Wine needs to be accompanied with safety labels, or else a dangerous situation might arise.
How much do you know about your whiskey?
At first glance, it seems as if the labels on these aged, distilled spirits tell us quite a lot about their origins. The federal government has always played a significant role in determining how whiskey is made, and what is allowed to bear the name.
For instance, by law, nothing can be called “bourbon” unless it has been produced in the United States, is made from a mash bill of at least 51 percent corn and is aged in new white oak barrels for at minimum of two years.
The labeling on most bottles available today reflects these rules. Your bottle will tell you what type of whiskey you are drinking, how strong it is, and it will usually include an age statement. For years, this was enough for most consumers.
But as craft distilling has rapidly proliferated across the country, things have begun to change. It turns out that there is a lot of information that is not being included on whiskey labels, and drinkers are increasingly interested in knowing more.
Craft distillers may soon have to redesign their labels to comply with new rules and guidelines.
What’s In A Word?
If you’ve spent any amount of time perusing the whiskey shelves in a decently-stocked liquor store, you’ve probably noticed a number of common marketing terms. Bottle labels may describe the product as “craft,” “small batch” or even “handmade.”
Despite official appearances, these words have no settled legal definition. Consumers who think they are purchasing a product made on a small Kentucky farm may actually be drinking whiskey that was mass distilled and aged by a large facility in Indiana, and there is no requirement that they be told otherwise.
This is a particular problem now, with new craft distillers popping up all over the U.S. Since properly-made whiskey takes a significant amount of time to age and bottle, some distillers will get their foot in the door of an increasingly crowded marketplace by selling whiskey made by someone else under their label.
For instance, last year the Louisville Distilling Co., maker of Angel’s Envy, was sued for allegedly misleading consumers about the origins of its rye whiskey. The Lexington Herald Leader reported that product was allegedly made by Midwest Grain Products – a large distillery in Indiana that supplies numerous brands around the world – while still being marketed as “small batch.”

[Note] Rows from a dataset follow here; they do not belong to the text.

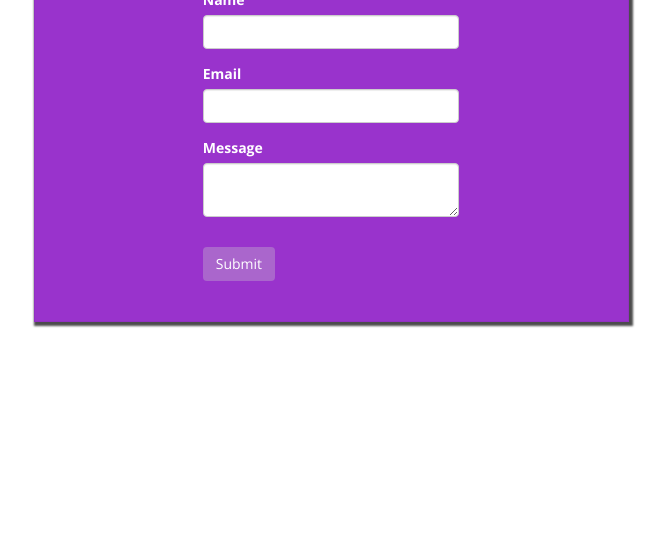
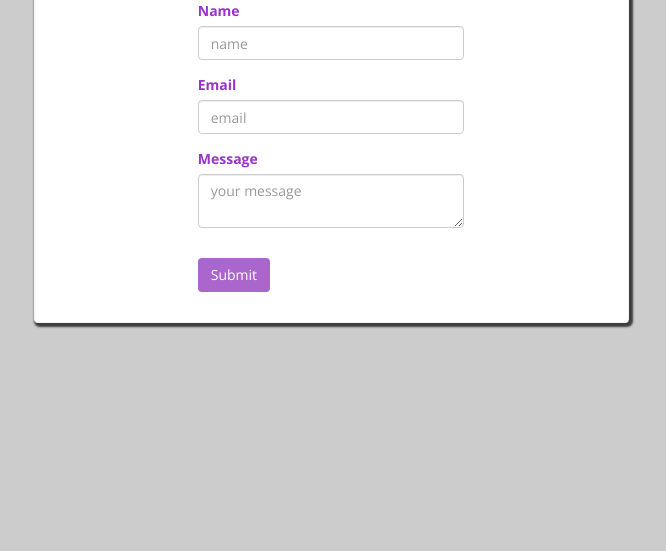
Before and after one commit to dpalmerGitHub/firebaseContactForm, a plain HTML site: page firebaseContactForm/index.html in a window 1280 px wide. Shown: the part 249-800 px from the top of the page, without its empty margins (309-975 px from the left). Drawn offline with nearby package versions, Linux system fonts and the light colour scheme.

Commit message:
Updated CSS and HTML for firebase connected form
Updated CSS and HTML for firebase connected form

```diff
--- a/firebaseContactForm/index.html
+++ b/firebaseContactForm/index.html
@@ -17,40 +17,46 @@
 <body>
 
     <div class="container-fluid myHeader">
-        <div class="col-xl-6 col-xl-offset-3 col-lg-6 col-lg-offset-3 col-md-6 col-md-offset-3 col-sm-6 col-sm-offset-3 col-xs-12 ">
-            <div class="mainForm ">
-                <h2 class=" text-center ">Let's Talk</h2>
-                <form id="contactForm ">
-                    <div class="form-group row ">
-                        <div class="col-md-6 col-md-offset-3 ">
-                            <label for="name ">Name</label>
-                            <input class="form-control " type="text " id="name " required>
+        <div class="col-xl-6 col-xl-offset-3 col-lg-6 col-lg-offset-3 col-md-6 col-md-offset-3 col-sm-6 col-sm-offset-3 col-xs-12">
+
+
+            <div class="mainForm panel panel-default">
+                <div class="panel-heading">
+                    <h2 class="text-center">Let's Talk</h2>
+                </div>
+                <div class="panel-body">
+                    <form id="contactForm">
+                        <div class="form-group row">
+                            <div class="col-md-6 col-md-offset-3">
+                                <label for="name">Name</label>
+                                <input class="form-control" type="text" id="name" placeholder="name" required>
+                            </div>
                         </div>
-                    </div>
-                    <div class="form-group row ">
-                        <div class="col-md-6 col-md-offset-3 ">
-                            <label for="name ">Email</label>
-                            <input class="form-control " type="email " id="email " required>
+                        <div class="form-group row">
+                            <div class="col-md-6 col-md-offset-3">
+                                <label for="name">Email</label>
+                                <input class="form-control" type="email" id="email" placeholder="email" required>
+                            </div>
                         </div>
-                    </div>
-                    <div class="form-group row ">
-                        <div class="col-md-6 col-md-offset-3 ">
-                            <label for="message ">Message</label>
-                            <textarea class="form-control " type="text " id="message " required></textarea>
+                        <div class="form-group row">
+                            <div class="col-md-6 col-md-offset-3">
+                                <label for="message">Message</label>
+                                <textarea class="form-control" type="text" id="message" placeholder="your message" required></textarea>
+                            </div>
                         </div>
-                    </div>
-                    <div class="form-group row ">
-                        <div class="col-xl-6 col-xl-offset-3 col-lg-6 col-lg-offset-3 col-md-6 col-md-offset-3 col-sm-6 col-sm-offset-3 col-sm-12 ">
-                            <button class="btn " type="submit " id="submitFormButton ">Submit</button>
-                            <div class="alert ">Thank you. Your message has been successfully submitted.</div>
+                        <div class="form-group row">
+                            <div class="col-xl-6 col-xl-offset-3 col-lg-6 col-lg-offset-3 col-md-6 col-md-offset-3 col-sm-6 col-sm-offset-3 col-sm-12">
+                                <button class="btn" type="submit" id="submitFormButton">Submit</button>
+                                <div class="alert">Thank you. Your message has been successfully submitted.</div>
+                            </div>
                         </div>
-                    </div>
-                </form>
+                    </form>
+                </div>
             </div>
         </div>
     </div>
-    <script src="https://www.gstatic.com/firebasejs/4.3.0/firebase.js "></script>
-    <script src="scripts.js "></script>
+    <script src="https://www.gstatic.com/firebasejs/4.3.0/firebase.js"></script>
+    <script src="scripts.js"></script>
 </body>
 
 
--- a/firebaseContactForm/styles.css
+++ b/firebaseContactForm/styles.css
@@ -2,37 +2,41 @@
         padding: 0;
         margin: 0;
         font-family: 'Open Sans', sans-serif;
+        background: #ccc;
     }
 
     .myHeader {
         margin: 150px 0 0 0;
-        background: #fff;
     }
 
     .btn {
         margin: 15px 0 0 0;
         background: #aa66cc;
+        color: #fff;
     }
 
     .btn:hover {
         font-weight: bold;
-        color: #aa66cc;
-        background: #fff;
+        color: #fff;
+        background: #9933CC;
     }
 
     .alert {
         text-align: center;
         margin: 15px 0 0 0;
-        background: #79C879;
+        background: #aa66cc;
         color: #fff;
         display: none;
     }
 
+    .panel .panel-heading {
+        background: #9933CC;
+        color: #fff;
+    }
+
     .mainForm {
         border: solid thin rgba(0, 0, 0, .05);
-        padding: 25px;
-        background: #9933CC;
-        color: #fff;
+        color: #9933CC;
         box-shadow: 2px 2px 2px 2px rgba(0, 0, 0, .70);
     }
 
```
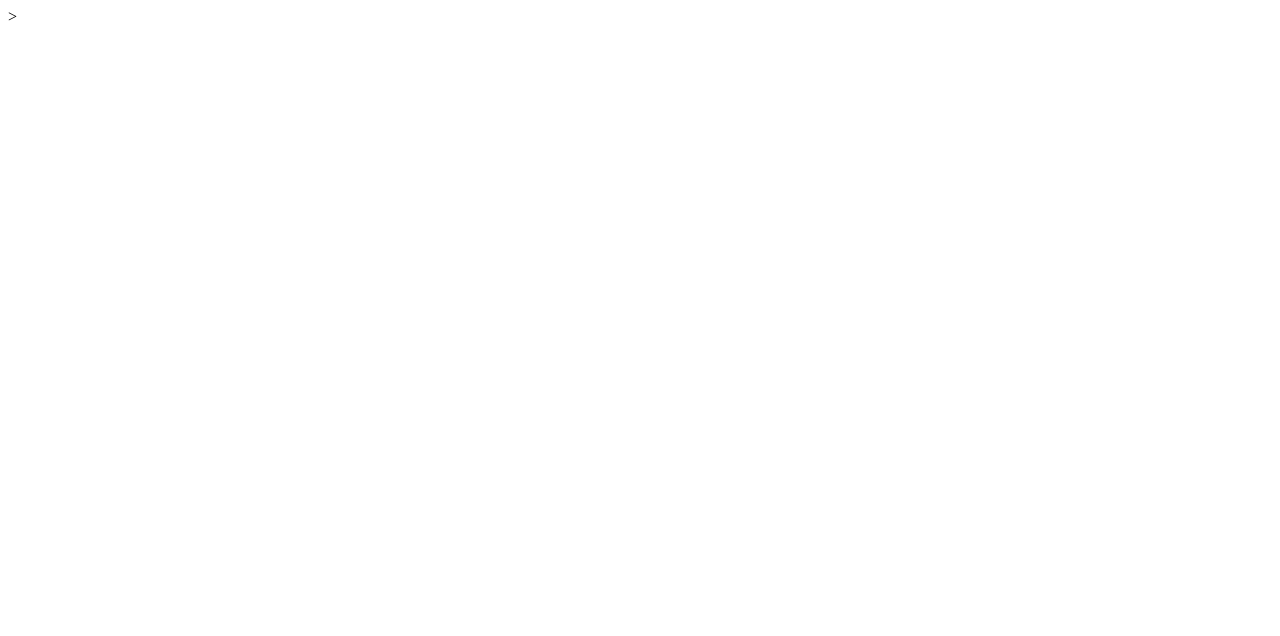
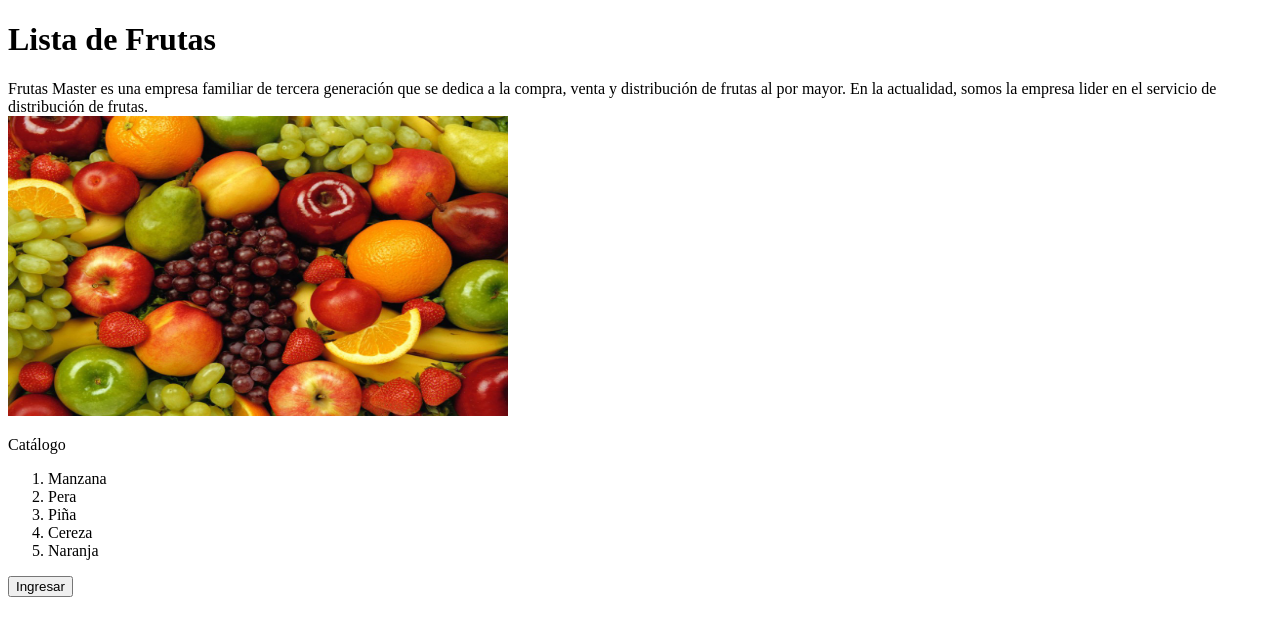
Before and after one commit to Giliagongora/leccion-13, a plain HTML site: page index.html in a window 1280 px wide. Drawn offline with Linux system fonts and the light colour scheme.

Commit message:
ejercicio

```diff
--- a/index.html
+++ b/index.html
@@ -1,9 +1,29 @@
 <!DOCTYPE html>
 <html>
 <head>
-	<title></title>
+<meta charset="UTF-8">
+	<title> Ejercicio de Git - Creacion de lista</title>
 </head>
 <body>
+<h1> Lista de Frutas </h1>
+<p1> Frutas Master es una empresa familiar de tercera generación que se dedica a la compra, venta y distribución de frutas al por mayor.</p1>
+<p2> En la actualidad, somos la empresa lider en el servicio de distribución de frutas.</p2></br>
+<img src="frutas.jpg" width="500" height="300">
+</br>
+<p> Catálogo </p>
+
+<ol>
+<li>Manzana</li>
+<li>Pera</li>
+<li>Piña</li>
+<li>Cereza</li>
+<li>Naranja</li>
+
+
+
+</ol>
+
+<input type="button" value="Ingresar" id="ingresar"/>
 
 </body>
-</html>>
+</html>
```
Also changed, not shown: frutas.jpg (added).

Calls for change have prompted the Alcohol and Tobacco Tax and Trade Bureau to consider changes to existing spirit labeling laws. One idea, according to Eater, is to require that all bottles contain a “Distilled By” labeling requirement. Another proposal is to create more accurate definitions for terms like “craft” or “small batch,” or even strike them from labels altogether.
Craft distillers may soon have to redesign their custom labels to comply with new rules and guidelines. Durafast offers printing solutions that help you produce exactly what you are looking for. Contact us today!